A chordophone is a musical instrument that makes sound by way of a vibrating string or strings stretched between two points. It is one of the four main divisions of instruments in the original Hornbostel-Sachs scheme of musical instrument classification.
Hornbostel-Sachs divides chordophones into two main groups: instruments without a resonator as an integral part of the instrument (which have the classification number 31, also known as simple); and instruments with such a resonator (which have the classification number 32, also known as composite). Most western instruments fall into the second group, but the piano and harpsichord fall into the first. Hornbostel and Sachs' criterion for determining which sub-group an instrument falls into is that if the resonator can be removed without destroying the instrument, then it is classified as 31. The idea that the piano's casing, which acts as a resonator, could be removed without destroying the instrument, may seem odd, but if the action and strings of the piano were taken out of its box, it could still be played. This is not true of the violin, because the string passes over a bridge located on the resonator box, so removing the resonator would mean the strings had no tension.
Curt Sachs also broke chordophones into four basic categories, "zithers, lutes, lyres and harps."
- Zithers include stick zithers such as the musical bow, tube zithers with a tube as the resonator such as the valiha, board zithers including clavichord and piano and dulcimer, and long zithers (described as combination of half-tube and board zithers) including Se and Guzheng families.

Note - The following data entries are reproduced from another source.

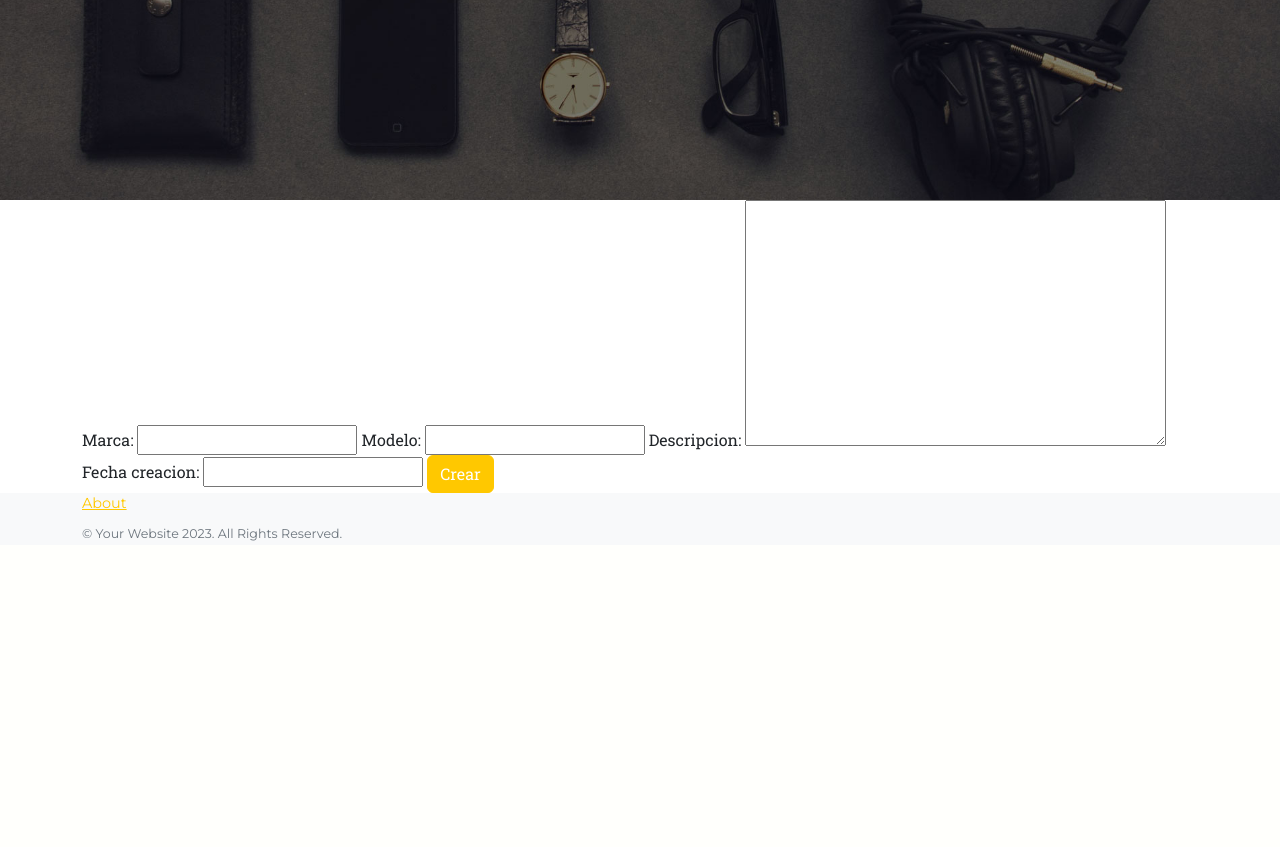
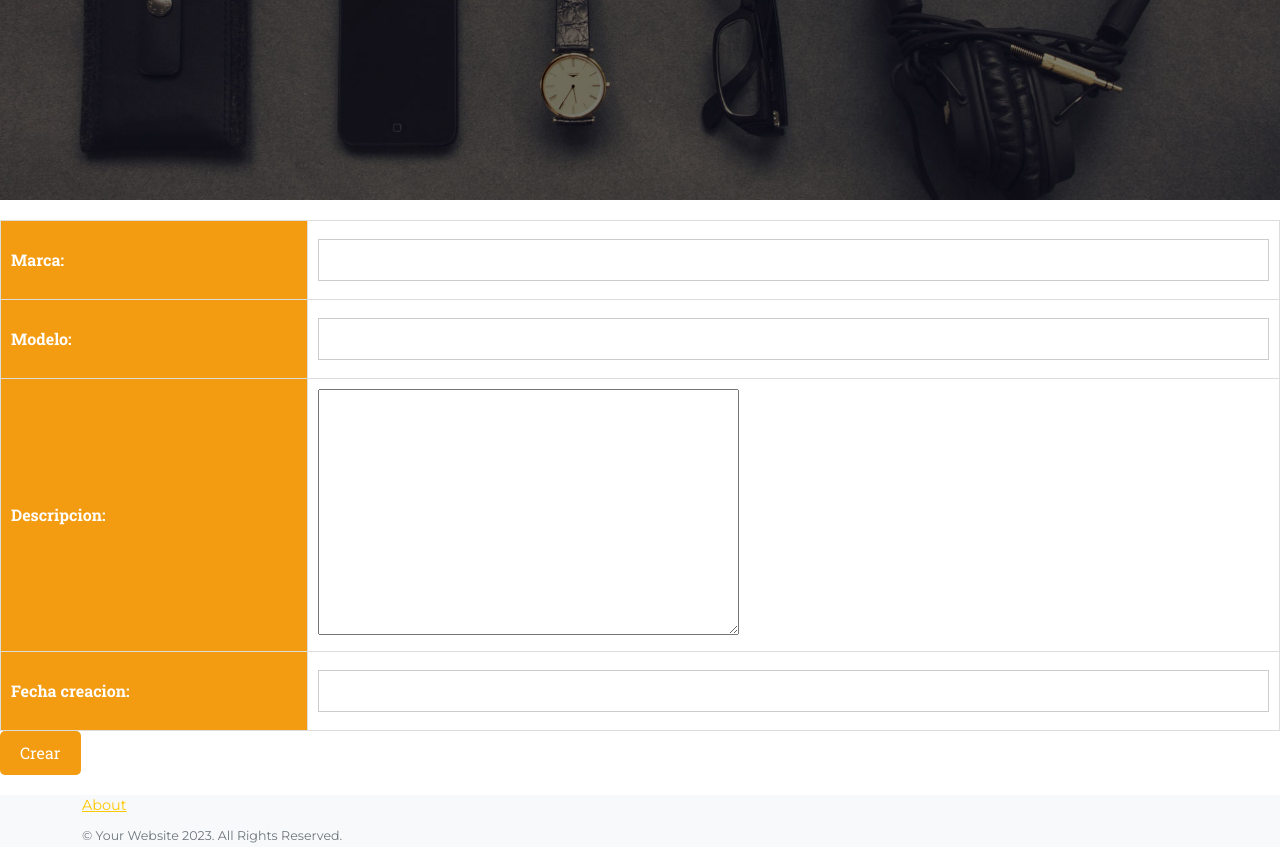
Before and after one commit to Tiago-GD/Entrega-Final-Tiago-Gonzalez-Distefano, a Django app: page /auricular/crear_auricular/ in a window 1280 px wide. Shown: the part 408-1255 px from the top of the page. Before the commit the page ends 949 px from the top, so only its background shows below. Run offline with Django 4.2, Linux system fonts and the light colour scheme; parts of the project's set-up code (start-up, migrations or seed data) failed here and were passed over; some libraries are stand-ins or nearby versions.

Commit message:
Areglar error template crear auricular

```diff
--- a/auricular/templates/auricular/crear_auricular.html
+++ b/auricular/templates/auricular/crear_auricular.html
@@ -11,13 +11,62 @@ Crear Auricular
 
 {% block main %}
 
-<div class="container">
 
-    <form method="post" action="">
-      {% csrf_token %}
+<style>
+  .custom-form {
+      margin-top: 20px; /* Agregado espacio arriba del formulario */
+      margin-bottom: 20px; /* Agregado espacio abajo del formulario */
+  }
+
+  .custom-form table {
+      width: 100%; /* Ancho completo del formulario */
+      border-collapse: collapse; /* Colapso de borde para una apariencia más limpia */
+  }
+
+  .custom-form th, .custom-form td {
+      padding: 10px; /* Espaciado interno de celdas */
+      border: 1px solid #ddd; /* Borde de celda delgada */
+      text-align: left; /* Alineación del texto a la izquierda */
+  }
+
+  .custom-form th {
+      background-color: #f39c12; /* Color de fondo naranja para encabezados */
+      color: white; /* Texto blanco para encabezados */
+  }
+
+  .custom-form input[type="text"],
+  .custom-form input[type="password"],
+  .custom-form select {
+      width: 100%; /* Ancho completo para campos de entrada y selección */
+      padding: 8px; /* Espaciado interno del campo de entrada y selección */
+      margin: 8px 0; /* Margen arriba y abajo del campo de entrada y selección */
+      display: inline-block;
+      border: 1px solid #ccc; /* Borde del campo de entrada y selección */
+      box-sizing: border-box;
+  }
+
+  .custom-form button {
+      background-color: #f39c12; /* Color de fondo naranja para el botón */
+      color: white; /* Texto blanco para el botón */
+      padding: 10px 20px; /* Espaciado interno del botón */
+      border: none; /* Sin borde en el botón */
+      border-radius: 5px; /* Radio de borde para esquinas redondeadas */
+      cursor: pointer; /* Cambiar el cursor a mano al pasar sobre el botón */
+  }
+
+  .custom-form button:hover {
+      background-color: #d68910; /* Color de fondo naranja más oscuro al pasar sobre el botón */
+  }
+</style>
+
+<form class="custom-form" method="post" action="" enctype='multipart/form-data'>
+  {% csrf_token %}
+  <table>
+      {{form.media}}
       {{ form }}
-      <button type="submit" class="btn btn-primary">Crear</button>
-    </form>
-  </div>
+  </table>
+  <button type="submit" class="btn btn-primary">Crear</button>
+</form>
+
 
 {% endblock main %}
```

- Lutes are stringed musical instruments that include a body and "a neck which serves both has a handle and as a means of stretching the strings beyond the body." The lute family includes not only short-necked plucked lutes such as the lute, oud, pipa, guitar, citole, gittern, mandore, rubab, and gambus and long-necked plucked lutes such as the tanbura, bağlama, bouzouki veena, theorbo, archlute, pandura, sitar, setar, but also bowed instruments such as the Yaylı tambur, rebab, erhu, and entire family of viols and violins.

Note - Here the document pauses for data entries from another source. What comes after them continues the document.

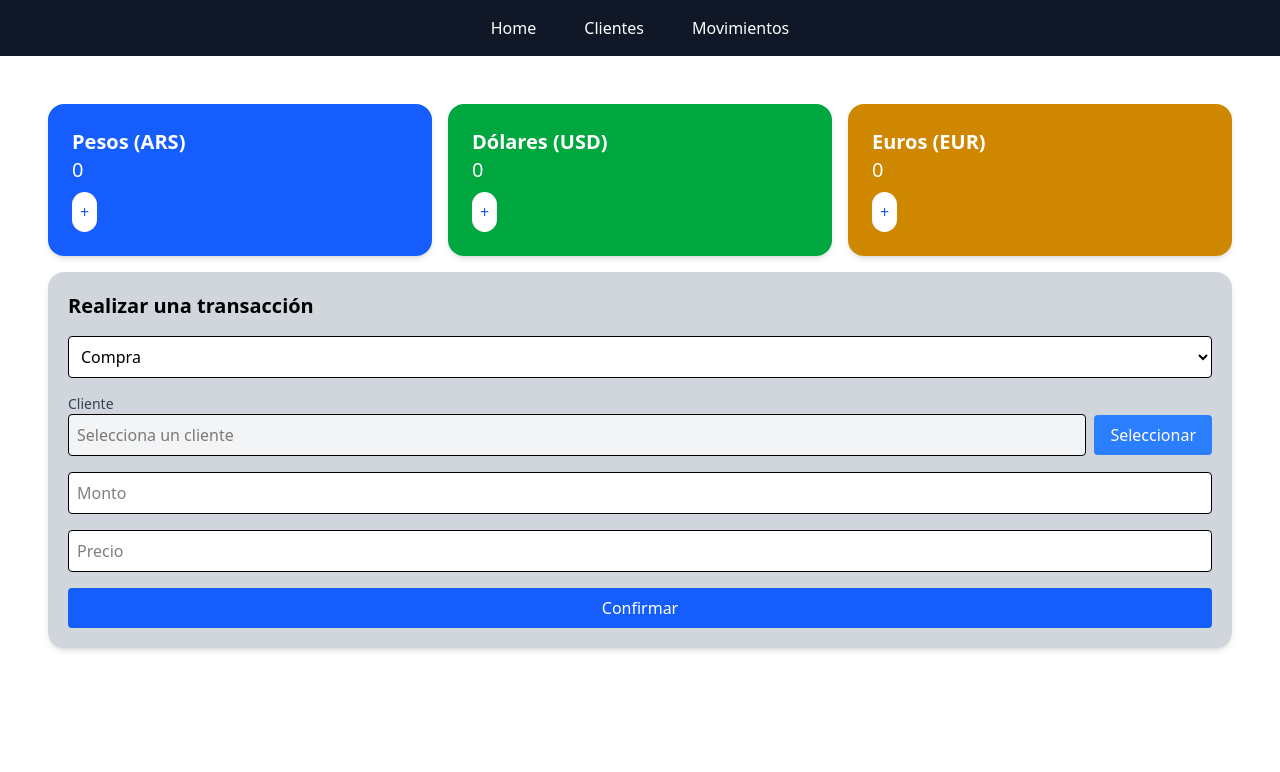
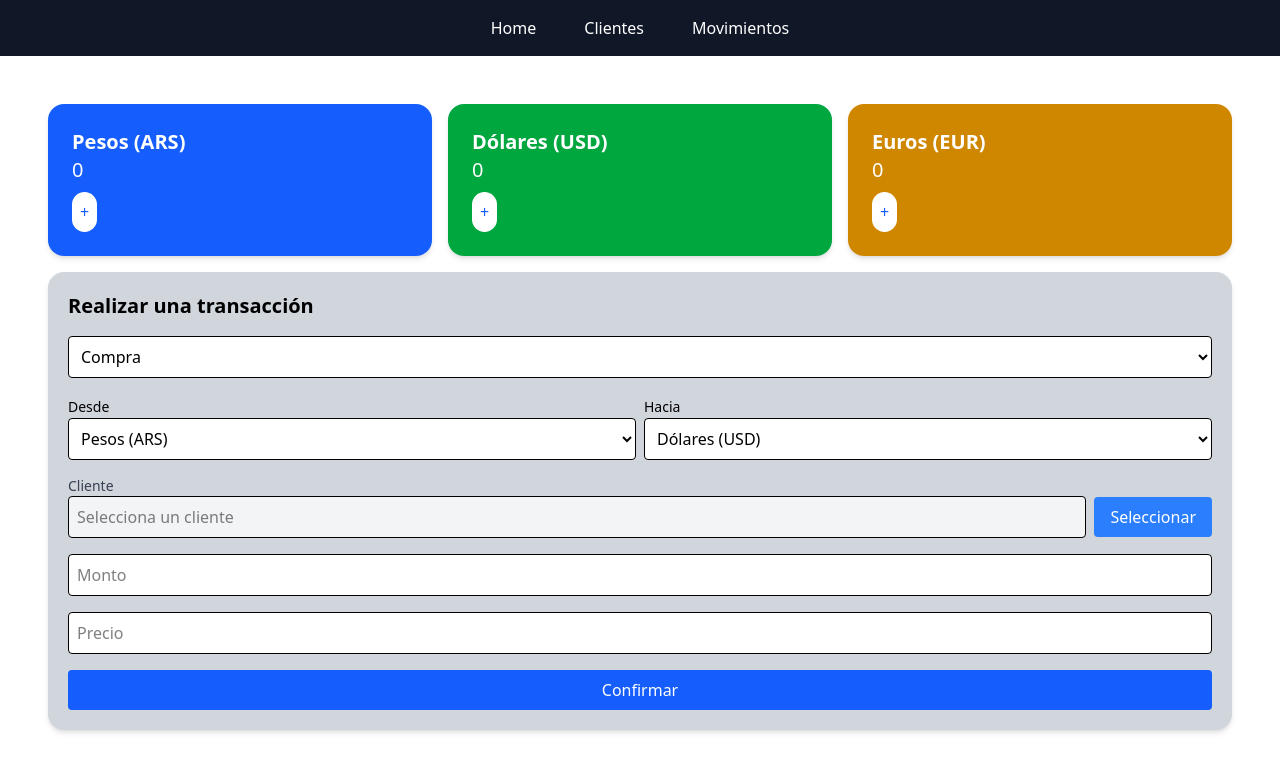
Before and after one commit to MaximoFC/currency-exchange-frontend, a React (Vite) app: page / in a window 1280 px wide. Shown: the top 772 px of the page. Built offline with nearby package versions, Linux system fonts and the light colour scheme; no server answers.

Commit message:
Transactions form now contain fromCurrency and toCurrency

```diff
--- a/src/pages/Home.jsx
+++ b/src/pages/Home.jsx
@@ -6,6 +6,8 @@ import InvestmentModal from "../components/InvestmentModal";
 const Home = () => {
     const [formData, setFormData] = useState({
         type: "buy",
+        fromCurrency: "ars",
+        toCurrency: "usd",
         name: "",
         amount: "",
         price: ""
@@ -52,6 +54,11 @@ const Home = () => {
             return;
         }
 
+        if (formData.fromCurrency === formData.toCurrency) {
+            alert("Debes seleccionar monedas diferentes para la transacción");
+            return;
+        }
+
         const transactionData = {
             ...formData,
             clientId: selectedClient.id
@@ -64,7 +71,7 @@ const Home = () => {
             const response = await axios.get("http://localhost:4000/businesses");
             setBusinessData(response.data);
 
-            setFormData({ type:"buy", name:"", amount:"", price:"" });
+            setFormData({ type:"buy", fromCurrency: "ars", toCurrency:"usd", name:"", amount:"", price:"" });
             setSelectedClient(null);
         } catch (error) {
             console.error("Error in transaction: ", error.message);
@@ -150,6 +157,25 @@ const Home = () => {
                         <option value="sell">Venta</option>
                     </select>
 
+                    <div className="grid grid-cols-2 gap-2">
+                        <div>
+                            <label className="text-sm font-medium">Desde</label>
+                            <select name="fromCurrency" value={formData.fromCurrency} onChange={handleChange} className="w-full p-2 border rounded bg-white">
+                                <option value="ars">Pesos (ARS)</option>
+                                <option value="usd">Dólares (USD)</option>
+                                <option value="eur">Euros (EUR)</option>
+                            </select>
+                        </div>
+                        <div>
+                            <label className="text-sm font-medium">Hacia</label>
+                            <select name="toCurrency" value={formData.toCurrency} onChange={handleChange} className="w-full p-2 border rounded bg-white">
+                                <option value="ars">Pesos (ARS)</option>
+                                <option value="usd">Dólares (USD)</option>
+                                <option value="eur">Euros (EUR)</option>
+                            </select>
+                        </div>
+                    </div>
+
                     <div>
                         <label className="block text-sm font-medium text-gray-700">Cliente</label>
                         <div className="flex items-center gap-2">
```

- The Lyre has two arms, which have a "yoke" or crossbar connecting them, and strings between the crossbar and the soundboard. Sachs divided this into the box lyre such as the Greek kithara and the bowl lyre which used a bowl on its side with skin soundboard.
- The harp which has strings vertical to the soundboard.

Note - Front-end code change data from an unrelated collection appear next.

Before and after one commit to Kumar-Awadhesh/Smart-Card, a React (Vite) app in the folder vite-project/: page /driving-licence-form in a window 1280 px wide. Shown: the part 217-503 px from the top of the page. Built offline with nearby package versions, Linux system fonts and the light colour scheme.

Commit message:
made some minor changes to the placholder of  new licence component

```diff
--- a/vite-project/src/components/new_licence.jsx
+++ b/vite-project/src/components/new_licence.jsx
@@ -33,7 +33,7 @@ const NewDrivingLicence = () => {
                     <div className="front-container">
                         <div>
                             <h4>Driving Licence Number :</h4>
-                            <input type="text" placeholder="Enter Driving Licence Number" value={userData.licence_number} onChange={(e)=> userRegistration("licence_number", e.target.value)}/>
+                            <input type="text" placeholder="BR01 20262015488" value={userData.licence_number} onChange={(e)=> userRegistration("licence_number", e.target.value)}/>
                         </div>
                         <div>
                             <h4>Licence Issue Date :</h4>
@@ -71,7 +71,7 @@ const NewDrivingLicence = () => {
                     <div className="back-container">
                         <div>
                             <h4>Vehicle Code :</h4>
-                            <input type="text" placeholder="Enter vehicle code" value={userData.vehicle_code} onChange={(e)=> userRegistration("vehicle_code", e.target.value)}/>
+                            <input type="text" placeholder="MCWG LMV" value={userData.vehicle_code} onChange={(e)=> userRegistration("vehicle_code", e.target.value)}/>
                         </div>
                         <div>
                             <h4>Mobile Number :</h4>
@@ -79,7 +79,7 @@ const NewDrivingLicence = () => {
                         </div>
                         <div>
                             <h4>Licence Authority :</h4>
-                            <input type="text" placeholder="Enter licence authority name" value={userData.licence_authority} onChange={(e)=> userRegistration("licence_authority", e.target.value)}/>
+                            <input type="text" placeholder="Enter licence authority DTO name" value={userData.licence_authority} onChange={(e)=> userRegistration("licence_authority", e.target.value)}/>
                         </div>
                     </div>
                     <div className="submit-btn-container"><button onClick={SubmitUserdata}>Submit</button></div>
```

What many would call string instruments are classified as chordophones. Violins, guitars, lyres, and harps are examples. However, the word also embraces instruments that many would hesitate to call string instruments, such as the musical bow and the piano (which, although sometimes called a string instrument, is also called a keyboard instrument and a percussion instrument).
Electric string instruments often have an electromagnetic pickup that produces a signal that can be amplified. The electric guitar is the most common example, but many other chordophones use pickups—including mandolins, violins, and the overtone koto.
How chordophones workEdit
When a chordophone is played, the strings vibrate and interact with each other. There is usually something that makes the sound resonate, such as the body of a guitar or violin. The strings are set into motion by either plucking (like a harp), strumming (like a guitar), by rubbing with a bow (like a violin, cello or double bass), or by striking (like a piano or berimbau). Common chordophones are the banjo, cello, double bass, dulcimer, guitar, harp, lute, piano, sitar, ukulele, viola and violin.
Origins and developmentEdit
A 3,300-year-old stone carving of a Hittite bard playing a stringed instrument is the oldest iconographic representation of a chordophone and clay plaques from Babylonia show people playing an instrument that has a strong resemblance to the guitar, indicating a possible Babylonian origin for the guitar.
List of chordophonesEdit
- Sachs, Curt (1940). The History of Musical Instruments. New York: W. W. Norton & Company. pp. 463–467.
- Sachs, Curt (1940). The History of Musical Instruments. New York: W. W. Norton & Company. p. 464.